─── EXERCISE DATA ───

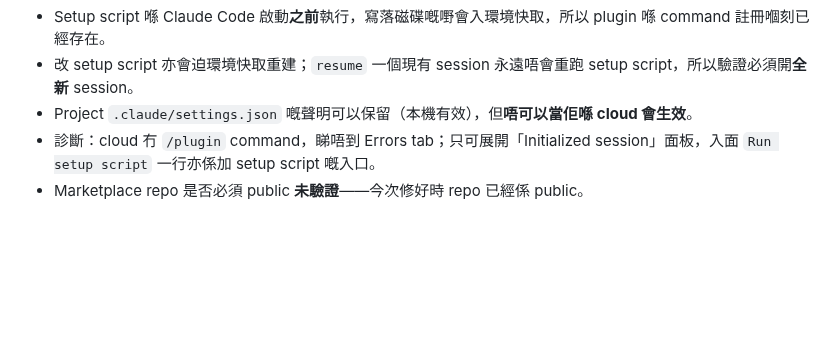
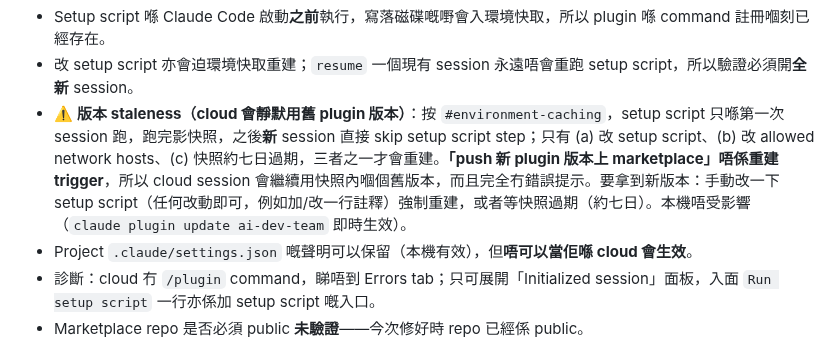
Before and after one commit to dcwhung/claude-teams, a Markdown page: ai-dev-team/shared-knowledge.md, the part around the change. Drawn GitHub-style; blank space fills up the shorter version.

```diff
--- a/ai-dev-team/shared-knowledge.md
+++ b/ai-dev-team/shared-knowledge.md
@@ -204,6 +204,7 @@ claude plugin install <plugin>@<marketplace>
 
 - Setup script 喺 Claude Code 啟動**之前**執行，寫落磁碟嘅嘢會入環境快取，所以 plugin 喺 command 註冊嗰刻已經存在。
 - 改 setup script 亦會迫環境快取重建；`resume` 一個現有 session 永遠唔會重跑 setup script，所以驗證必須開**全新** session。
+- ⚠️ **版本 staleness（cloud 會靜默用舊 plugin 版本）**：按 `#environment-caching`，setup script 只喺第一次 session 跑，跑完影快照，之後**新** session 直接 skip setup script step；只有 (a) 改 setup script、(b) 改 allowed network hosts、(c) 快照約七日過期，三者之一才會重建。**「push 新 plugin 版本上 marketplace」唔係重建 trigger**，所以 cloud session 會繼續用快照內嗰個舊版本，而且完全冇錯誤提示。要拿到新版本：手動改一下 setup script（任何改動即可，例如加/改一行註釋）強制重建，或者等快照過期（約七日）。本機唔受影響（`claude plugin update ai-dev-team` 即時生效）。
 - Project `.claude/settings.json` 嘅聲明可以保留（本機有效），但**唔可以當佢喺 cloud 會生效**。
 - 診斷：cloud 冇 `/plugin` command，睇唔到 Errors tab；只可展開「Initialized session」面板，入面 `Run setup script` 一行亦係加 setup script 嘅入口。
 - Marketplace repo 是否必須 public **未驗證**——今次修好時 repo 已經係 public。
```
Also changed, not shown: ai-dev-team/team.md (+1 -0 lines).
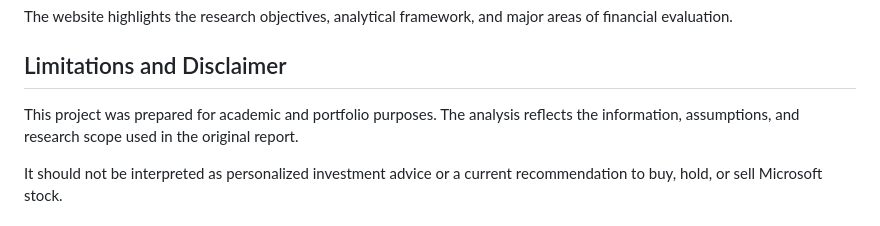
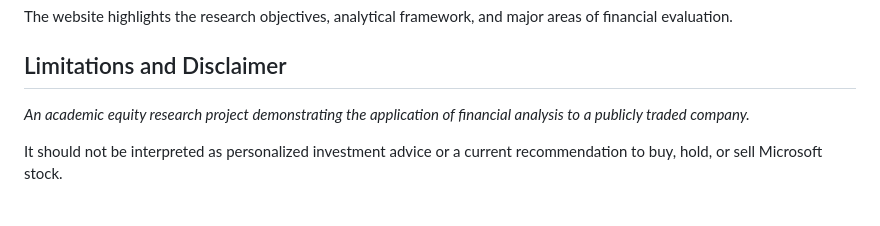
Before and after one commit to notregularjolpai/Microsoft-Equity-Financial-Statement-Report-, a Markdown page: README.md, the part around the change. GitHub-like rendering.

Commit message:
Revise project description in README
Updated project description to clarify its purpose.

```diff
--- a/README.md
+++ b/README.md
@@ -79,7 +79,7 @@ The website highlights the research objectives, analytical framework, and major
 
 ## Limitations and Disclaimer
 
-This project was prepared for academic and portfolio purposes. The analysis reflects the information, assumptions, and research scope used in the original report.
+*An academic equity research project demonstrating the application of financial analysis to a publicly traded company.*
 
 It should not be interpreted as personalized investment advice or a current recommendation to buy, hold, or sell Microsoft stock.
 
```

───

→ TO DO: Where a line in the entries holds "GitHub", copy that line.

→ FINAL ANSWER:
Before and after one commit to dcwhung/claude-teams, a Markdown page: ai-dev-team/shared-knowledge.md, the part around the change. Drawn GitHub-style; blank space fills up the shorter version.
Before and after one commit to notregularjolpai/Microsoft-Equity-Financial-Statement-Report-, a Markdown page: README.md, the part around the change. GitHub-like rendering.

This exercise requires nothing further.